Unified Rating Equations for Cutthroat Flumes Derived from a Three-Dimensional Hydraulic Model
Date of Award:
Doctor of Philosophy (PhD)
Civil and Environmental Engineering
Gary P. Merkley
Gary P. Merkley
Steven L. Barfuss
Christopher M.U. Neale
Barton L. Smith
Gilberto E. Urroz
A sophisticated mathematical model of three-dimensional hydraulics was used to develop complete calibrations for Cutthroat flumes, which are structures used in canals (or “open channels”) to measure flow rates. Although Cutthroat flumes have been used for many years, and much research has been done on their calibrations and application in the field, never before was there a complete set of calibration parameters for all 24 standard flume sizes. This research was validated by previously published laboratory results on prototype flumes at Utah State University and elsewhere, and it was successful in generating accurate calibration parameters for all 24 flume sizes, plus all intermediate sizes. Thus, the results can be applied in general, with no loss in flow measurement accuracy for even the best previous calibration findings.
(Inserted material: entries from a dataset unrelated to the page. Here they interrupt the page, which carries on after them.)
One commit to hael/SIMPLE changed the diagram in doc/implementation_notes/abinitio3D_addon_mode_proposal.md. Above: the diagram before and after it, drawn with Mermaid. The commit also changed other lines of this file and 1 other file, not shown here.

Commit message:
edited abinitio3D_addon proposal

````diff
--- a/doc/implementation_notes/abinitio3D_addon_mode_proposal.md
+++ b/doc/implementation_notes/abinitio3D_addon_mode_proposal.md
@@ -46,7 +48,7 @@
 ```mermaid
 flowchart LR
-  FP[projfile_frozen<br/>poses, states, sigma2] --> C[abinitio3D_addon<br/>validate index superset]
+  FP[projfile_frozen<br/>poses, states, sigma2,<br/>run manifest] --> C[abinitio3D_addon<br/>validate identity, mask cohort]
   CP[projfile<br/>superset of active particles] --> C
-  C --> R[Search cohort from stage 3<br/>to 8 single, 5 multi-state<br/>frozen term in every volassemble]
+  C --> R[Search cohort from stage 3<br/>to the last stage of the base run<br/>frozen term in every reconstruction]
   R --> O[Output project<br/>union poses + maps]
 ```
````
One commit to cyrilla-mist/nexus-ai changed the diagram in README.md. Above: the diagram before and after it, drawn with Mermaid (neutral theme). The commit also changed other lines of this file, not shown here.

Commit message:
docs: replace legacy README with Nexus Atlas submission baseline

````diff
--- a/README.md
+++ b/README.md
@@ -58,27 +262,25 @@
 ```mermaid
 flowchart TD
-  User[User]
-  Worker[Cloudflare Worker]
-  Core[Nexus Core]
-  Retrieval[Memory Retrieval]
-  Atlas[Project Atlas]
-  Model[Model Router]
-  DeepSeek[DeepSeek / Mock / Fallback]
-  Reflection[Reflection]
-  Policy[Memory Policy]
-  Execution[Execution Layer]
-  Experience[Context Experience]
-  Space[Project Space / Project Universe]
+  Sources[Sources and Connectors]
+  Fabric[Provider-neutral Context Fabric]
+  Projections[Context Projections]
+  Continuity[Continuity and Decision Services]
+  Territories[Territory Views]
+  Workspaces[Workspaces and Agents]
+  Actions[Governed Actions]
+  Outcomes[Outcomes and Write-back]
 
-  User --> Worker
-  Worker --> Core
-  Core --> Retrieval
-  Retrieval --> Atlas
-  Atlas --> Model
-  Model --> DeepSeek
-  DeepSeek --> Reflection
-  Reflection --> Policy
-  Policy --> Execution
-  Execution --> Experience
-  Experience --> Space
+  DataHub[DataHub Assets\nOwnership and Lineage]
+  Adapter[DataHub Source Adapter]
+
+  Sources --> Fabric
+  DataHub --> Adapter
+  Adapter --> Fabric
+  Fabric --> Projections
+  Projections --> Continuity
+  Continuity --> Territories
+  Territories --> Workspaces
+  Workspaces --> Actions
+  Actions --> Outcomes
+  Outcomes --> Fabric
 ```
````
Furthermore, the calibration equations produced as a result of this research do not depend on the distinction between free- and submerged-flow regimes, which has been a source of confusion and error in many field applications of these (and other) flumes.
With these new calibration results, flow measurement in irrigation and other canals is more convenient, accurate, and straightforward than ever before. This is important because flow measurement is critical for evaluating water management, verifying compliance with legal and environmental concerns, and in implementing operational plans for irrigation systems and other open-channel water delivery and or removal systems.
Temeepattanapongsa, Sathaporn, "Unified Rating Equations for Cutthroat Flumes Derived from a Three-Dimensional Hydraulic Model" (2012). All Graduate Theses and Dissertations. 1308.
Copyright for this work is retained by the student. If you have any questions regarding the inclusion of this work in the Digital Commons, please email us at .
This work made publicly available electronically on July 29, 2012.